**Requirement**
Set down each record below exactly as it stands. Pictures are not part of the copy.

**Records for this task**

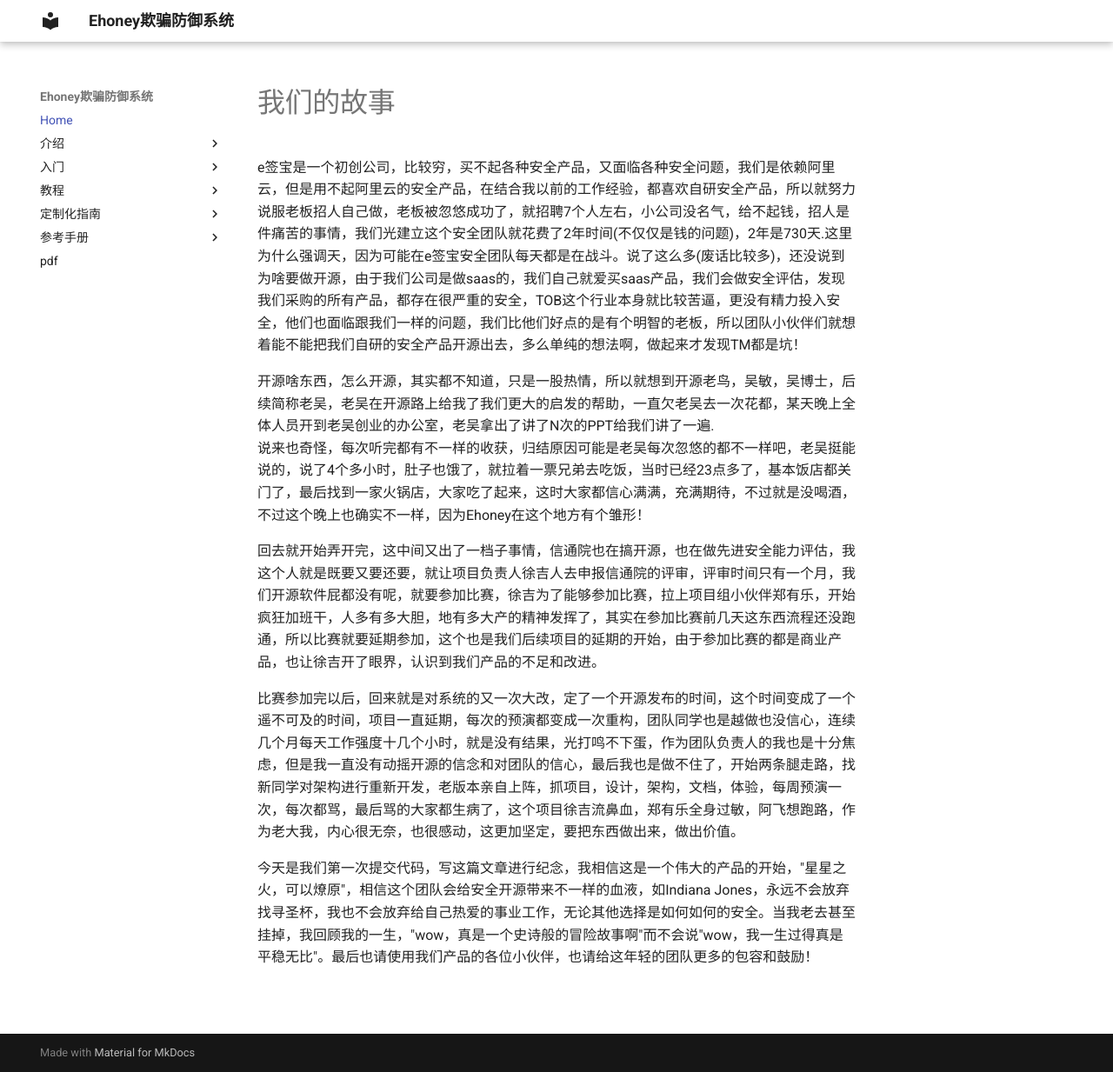
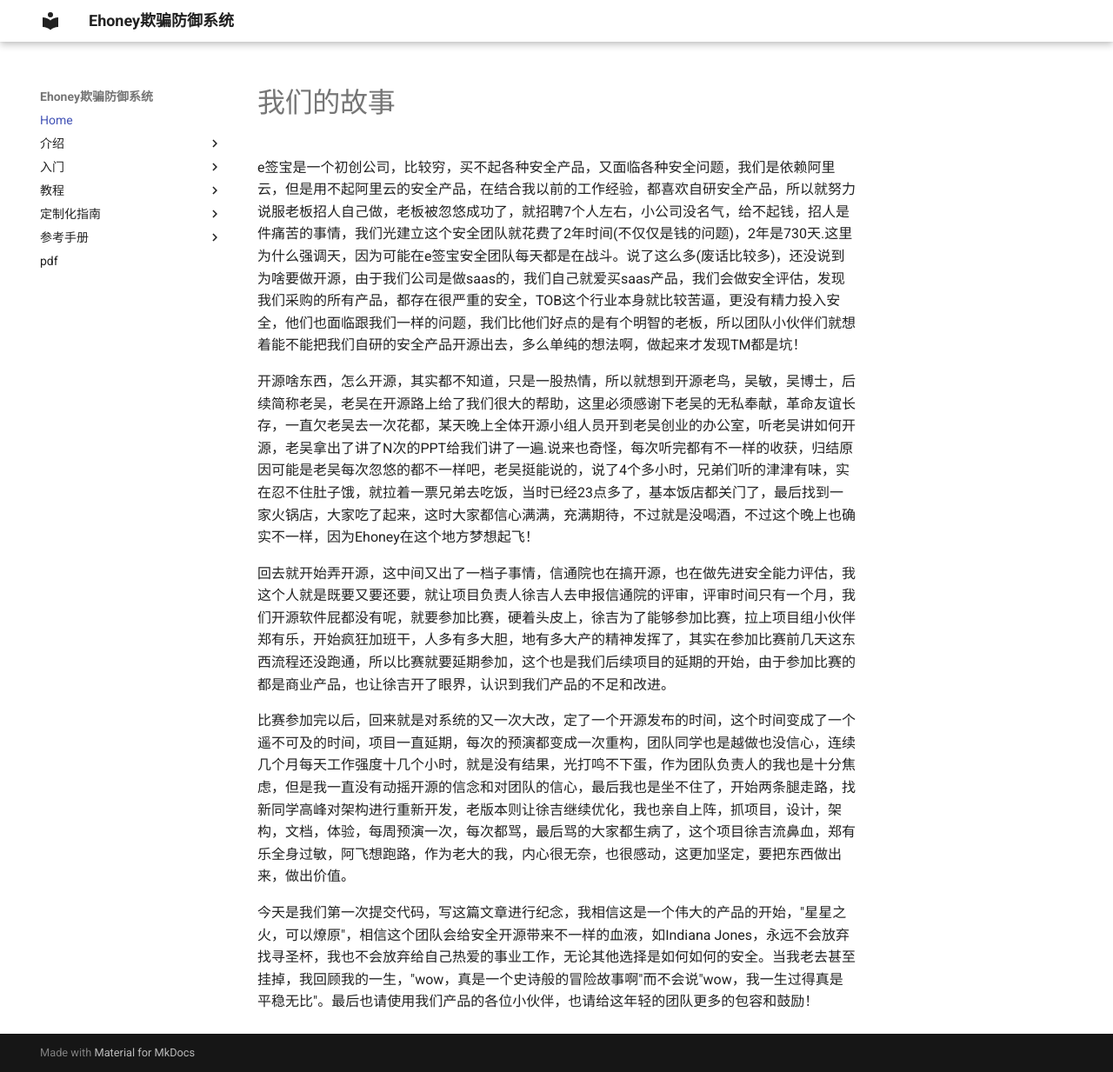
Before and after one commit to seccome/Ehoney, an MkDocs documentation site: the page built from doc/README.md, in a window 1280 px wide and 1233 px high. Shown: the whole window at 87% size. Built offline with MkDocs 1.6.1 and Material for MkDocs 9.7.7, drawn with Linux system fonts in a browser that asks for light colours.

Commit message:
Update README.md

```diff
--- a/doc/README.md
+++ b/doc/README.md
@@ -2,10 +2,10 @@
 
    e签宝是一个初创公司，比较穷，买不起各种安全产品，又面临各种安全问题，我们是依赖阿里云，但是用不起阿里云的安全产品，在结合我以前的工作经验，都喜欢自研安全产品，所以就努力说服老板招人自己做，老板被忽悠成功了，就招聘7个人左右，小公司没名气，给不起钱，招人是件痛苦的事情，我们光建立这个安全团队就花费了2年时间(不仅仅是钱的问题)，2年是730天.这里为什么强调天，因为可能在e签宝安全团队每天都是在战斗。说了这么多(废话比较多)，还没说到为啥要做开源，由于我们公司是做saas的，我们自己就爱买saas产品，我们会做安全评估，发现我们采购的所有产品，都存在很严重的安全，TOB这个行业本身就比较苦逼，更没有精力投入安全，他们也面临跟我们一样的问题，我们比他们好点的是有个明智的老板，所以团队小伙伴们就想着能不能把我们自研的安全产品开源出去，多么单纯的想法啊，做起来才发现TM都是坑！ <br />
 
-   开源啥东西，怎么开源，其实都不知道，只是一股热情，所以就想到开源老鸟，吴敏，吴博士，后续简称老吴，老吴在开源路上给我了我们更大的启发的帮助，一直欠老吴去一次花都，某天晚上全体人员开到老吴创业的办公室，老吴拿出了讲了N次的PPT给我们讲了一遍.<br>说来也奇怪，每次听完都有不一样的收获，归结原因可能是老吴每次忽悠的都不一样吧，老吴挺能说的，说了4个多小时，肚子也饿了，就拉着一票兄弟去吃饭，当时已经23点多了，基本饭店都关门了，最后找到一家火锅店，大家吃了起来，这时大家都信心满满，充满期待，不过就是没喝酒，不过这个晚上也确实不一样，因为Ehoney在这个地方有个雏形！ <br />
+   开源啥东西，怎么开源，其实都不知道，只是一股热情，所以就想到开源老鸟，吴敏，吴博士，后续简称老吴，老吴在开源路上给了我们很大的帮助，这里必须感谢下老吴的无私奉献，革命友谊长存，一直欠老吴去一次花都，某天晚上全体开源小组人员开到老吴创业的办公室，听老吴讲如何开源，老吴拿出了讲了N次的PPT给我们讲了一遍.说来也奇怪，每次听完都有不一样的收获，归结原因可能是老吴每次忽悠的都不一样吧，老吴挺能说的，说了4个多小时，兄弟们听的津津有味，实在忍不住肚子饿，就拉着一票兄弟去吃饭，当时已经23点多了，基本饭店都关门了，最后找到一家火锅店，大家吃了起来，这时大家都信心满满，充满期待，不过就是没喝酒，不过这个晚上也确实不一样，因为Ehoney在这个地方梦想起飞！ <br />
 
-   回去就开始弄开完，这中间又出了一档子事情，信通院也在搞开源，也在做先进安全能力评估，我这个人就是既要又要还要，就让项目负责人徐吉人去申报信通院的评审，评审时间只有一个月，我们开源软件屁都没有呢，就要参加比赛，徐吉为了能够参加比赛，拉上项目组小伙伴郑有乐，开始疯狂加班干，人多有多大胆，地有多大产的精神发挥了，其实在参加比赛前几天这东西流程还没跑通，所以比赛就要延期参加，这个也是我们后续项目的延期的开始，由于参加比赛的都是商业产品，也让徐吉开了眼界，认识到我们产品的不足和改进。<br />
+   回去就开始弄开源，这中间又出了一档子事情，信通院也在搞开源，也在做先进安全能力评估，我这个人就是既要又要还要，就让项目负责人徐吉人去申报信通院的评审，评审时间只有一个月，我们开源软件屁都没有呢，就要参加比赛，硬着头皮上，徐吉为了能够参加比赛，拉上项目组小伙伴郑有乐，开始疯狂加班干，人多有多大胆，地有多大产的精神发挥了，其实在参加比赛前几天这东西流程还没跑通，所以比赛就要延期参加，这个也是我们后续项目的延期的开始，由于参加比赛的都是商业产品，也让徐吉开了眼界，认识到我们产品的不足和改进。<br />
 
-  比赛参加完以后，回来就是对系统的又一次大改，定了一个开源发布的时间，这个时间变成了一个遥不可及的时间，项目一直延期，每次的预演都变成一次重构，团队同学也是越做也没信心，连续几个月每天工作强度十几个小时，就是没有结果，光打鸣不下蛋，作为团队负责人的我也是十分焦虑，但是我一直没有动摇开源的信念和对团队的信心，最后我也是做不住了，开始两条腿走路，找新同学对架构进行重新开发，老版本亲自上阵，抓项目，设计，架构，文档，体验，每周预演一次，每次都骂，最后骂的大家都生病了，这个项目徐吉流鼻血，郑有乐全身过敏，阿飞想跑路，作为老大我，内心很无奈，也很感动，这更加坚定，要把东西做出来，做出价值。<br />
+  比赛参加完以后，回来就是对系统的又一次大改，定了一个开源发布的时间，这个时间变成了一个遥不可及的时间，项目一直延期，每次的预演都变成一次重构，团队同学也是越做也没信心，连续几个月每天工作强度十几个小时，就是没有结果，光打鸣不下蛋，作为团队负责人的我也是十分焦虑，但是我一直没有动摇开源的信念和对团队的信心，最后我也是坐不住了，开始两条腿走路，找新同学高峰对架构进行重新开发，老版本则让徐吉继续优化，我也亲自上阵，抓项目，设计，架构，文档，体验，每周预演一次，每次都骂，最后骂的大家都生病了，这个项目徐吉流鼻血，郑有乐全身过敏，阿飞想跑路，作为老大的我，内心很无奈，也很感动，这更加坚定，要把东西做出来，做出价值。<br />
 
   今天是我们第一次提交代码，写这篇文章进行纪念，我相信这是一个伟大的产品的开始，"星星之火，可以燎原"，相信这个团队会给安全开源带来不一样的血液，如Indiana Jones，永远不会放弃找寻圣杯，我也不会放弃给自己热爱的事业工作，无论其他选择是如何如何的安全。当我老去甚至挂掉，我回顾我的一生，"wow，真是一个史诗般的冒险故事啊"而不会说"wow，我一生过得真是平稳无比"。最后也请使用我们产品的各位小伙伴，也请给这年轻的团队更多的包容和鼓励！
```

**Exercise result**
Before and after one commit to seccome/Ehoney, an MkDocs documentation site: the page built from doc/README.md, in a window 1280 px wide and 1233 px high. Shown: the whole window at 87% size. Built offline with MkDocs 1.6.1 and Material for MkDocs 9.7.7, drawn with Linux system fonts in a browser that asks for light colours.

Commit message:
Update README.md

```diff
--- a/doc/README.md
+++ b/doc/README.md
@@ -2,10 +2,10 @@
 
    e签宝是一个初创公司，比较穷，买不起各种安全产品，又面临各种安全问题，我们是依赖阿里云，但是用不起阿里云的安全产品，在结合我以前的工作经验，都喜欢自研安全产品，所以就努力说服老板招人自己做，老板被忽悠成功了，就招聘7个人左右，小公司没名气，给不起钱，招人是件痛苦的事情，我们光建立这个安全团队就花费了2年时间(不仅仅是钱的问题)，2年是730天.这里为什么强调天，因为可能在e签宝安全团队每天都是在战斗。说了这么多(废话比较多)，还没说到为啥要做开源，由于我们公司是做saas的，我们自己就爱买saas产品，我们会做安全评估，发现我们采购的所有产品，都存在很严重的安全，TOB这个行业本身就比较苦逼，更没有精力投入安全，他们也面临跟我们一样的问题，我们比他们好点的是有个明智的老板，所以团队小伙伴们就想着能不能把我们自研的安全产品开源出去，多么单纯的想法啊，做起来才发现TM都是坑！ <br />
 
-   开源啥东西，怎么开源，其实都不知道，只是一股热情，所以就想到开源老鸟，吴敏，吴博士，后续简称老吴，老吴在开源路上给我了我们更大的启发的帮助，一直欠老吴去一次花都，某天晚上全体人员开到老吴创业的办公室，老吴拿出了讲了N次的PPT给我们讲了一遍.<br>说来也奇怪，每次听完都有不一样的收获，归结原因可能是老吴每次忽悠的都不一样吧，老吴挺能说的，说了4个多小时，肚子也饿了，就拉着一票兄弟去吃饭，当时已经23点多了，基本饭店都关门了，最后找到一家火锅店，大家吃了起来，这时大家都信心满满，充满期待，不过就是没喝酒，不过这个晚上也确实不一样，因为Ehoney在这个地方有个雏形！ <br />
+   开源啥东西，怎么开源，其实都不知道，只是一股热情，所以就想到开源老鸟，吴敏，吴博士，后续简称老吴，老吴在开源路上给了我们很大的帮助，这里必须感谢下老吴的无私奉献，革命友谊长存，一直欠老吴去一次花都，某天晚上全体开源小组人员开到老吴创业的办公室，听老吴讲如何开源，老吴拿出了讲了N次的PPT给我们讲了一遍.说来也奇怪，每次听完都有不一样的收获，归结原因可能是老吴每次忽悠的都不一样吧，老吴挺能说的，说了4个多小时，兄弟们听的津津有味，实在忍不住肚子饿，就拉着一票兄弟去吃饭，当时已经23点多了，基本饭店都关门了，最后找到一家火锅店，大家吃了起来，这时大家都信心满满，充满期待，不过就是没喝酒，不过这个晚上也确实不一样，因为Ehoney在这个地方梦想起飞！ <br />
 
-   回去就开始弄开完，这中间又出了一档子事情，信通院也在搞开源，也在做先进安全能力评估，我这个人就是既要又要还要，就让项目负责人徐吉人去申报信通院的评审，评审时间只有一个月，我们开源软件屁都没有呢，就要参加比赛，徐吉为了能够参加比赛，拉上项目组小伙伴郑有乐，开始疯狂加班干，人多有多大胆，地有多大产的精神发挥了，其实在参加比赛前几天这东西流程还没跑通，所以比赛就要延期参加，这个也是我们后续项目的延期的开始，由于参加比赛的都是商业产品，也让徐吉开了眼界，认识到我们产品的不足和改进。<br />
+   回去就开始弄开源，这中间又出了一档子事情，信通院也在搞开源，也在做先进安全能力评估，我这个人就是既要又要还要，就让项目负责人徐吉人去申报信通院的评审，评审时间只有一个月，我们开源软件屁都没有呢，就要参加比赛，硬着头皮上，徐吉为了能够参加比赛，拉上项目组小伙伴郑有乐，开始疯狂加班干，人多有多大胆，地有多大产的精神发挥了，其实在参加比赛前几天这东西流程还没跑通，所以比赛就要延期参加，这个也是我们后续项目的延期的开始，由于参加比赛的都是商业产品，也让徐吉开了眼界，认识到我们产品的不足和改进。<br />
 
-  比赛参加完以后，回来就是对系统的又一次大改，定了一个开源发布的时间，这个时间变成了一个遥不可及的时间，项目一直延期，每次的预演都变成一次重构，团队同学也是越做也没信心，连续几个月每天工作强度十几个小时，就是没有结果，光打鸣不下蛋，作为团队负责人的我也是十分焦虑，但是我一直没有动摇开源的信念和对团队的信心，最后我也是做不住了，开始两条腿走路，找新同学对架构进行重新开发，老版本亲自上阵，抓项目，设计，架构，文档，体验，每周预演一次，每次都骂，最后骂的大家都生病了，这个项目徐吉流鼻血，郑有乐全身过敏，阿飞想跑路，作为老大我，内心很无奈，也很感动，这更加坚定，要把东西做出来，做出价值。<br />
+  比赛参加完以后，回来就是对系统的又一次大改，定了一个开源发布的时间，这个时间变成了一个遥不可及的时间，项目一直延期，每次的预演都变成一次重构，团队同学也是越做也没信心，连续几个月每天工作强度十几个小时，就是没有结果，光打鸣不下蛋，作为团队负责人的我也是十分焦虑，但是我一直没有动摇开源的信念和对团队的信心，最后我也是坐不住了，开始两条腿走路，找新同学高峰对架构进行重新开发，老版本则让徐吉继续优化，我也亲自上阵，抓项目，设计，架构，文档，体验，每周预演一次，每次都骂，最后骂的大家都生病了，这个项目徐吉流鼻血，郑有乐全身过敏，阿飞想跑路，作为老大的我，内心很无奈，也很感动，这更加坚定，要把东西做出来，做出价值。<br />
 
   今天是我们第一次提交代码，写这篇文章进行纪念，我相信这是一个伟大的产品的开始，"星星之火，可以燎原"，相信这个团队会给安全开源带来不一样的血液，如Indiana Jones，永远不会放弃找寻圣杯，我也不会放弃给自己热爱的事业工作，无论其他选择是如何如何的安全。当我老去甚至挂掉，我回顾我的一生，"wow，真是一个史诗般的冒险故事啊"而不会说"wow，我一生过得真是平稳无比"。最后也请使用我们产品的各位小伙伴，也请给这年轻的团队更多的包容和鼓励！
```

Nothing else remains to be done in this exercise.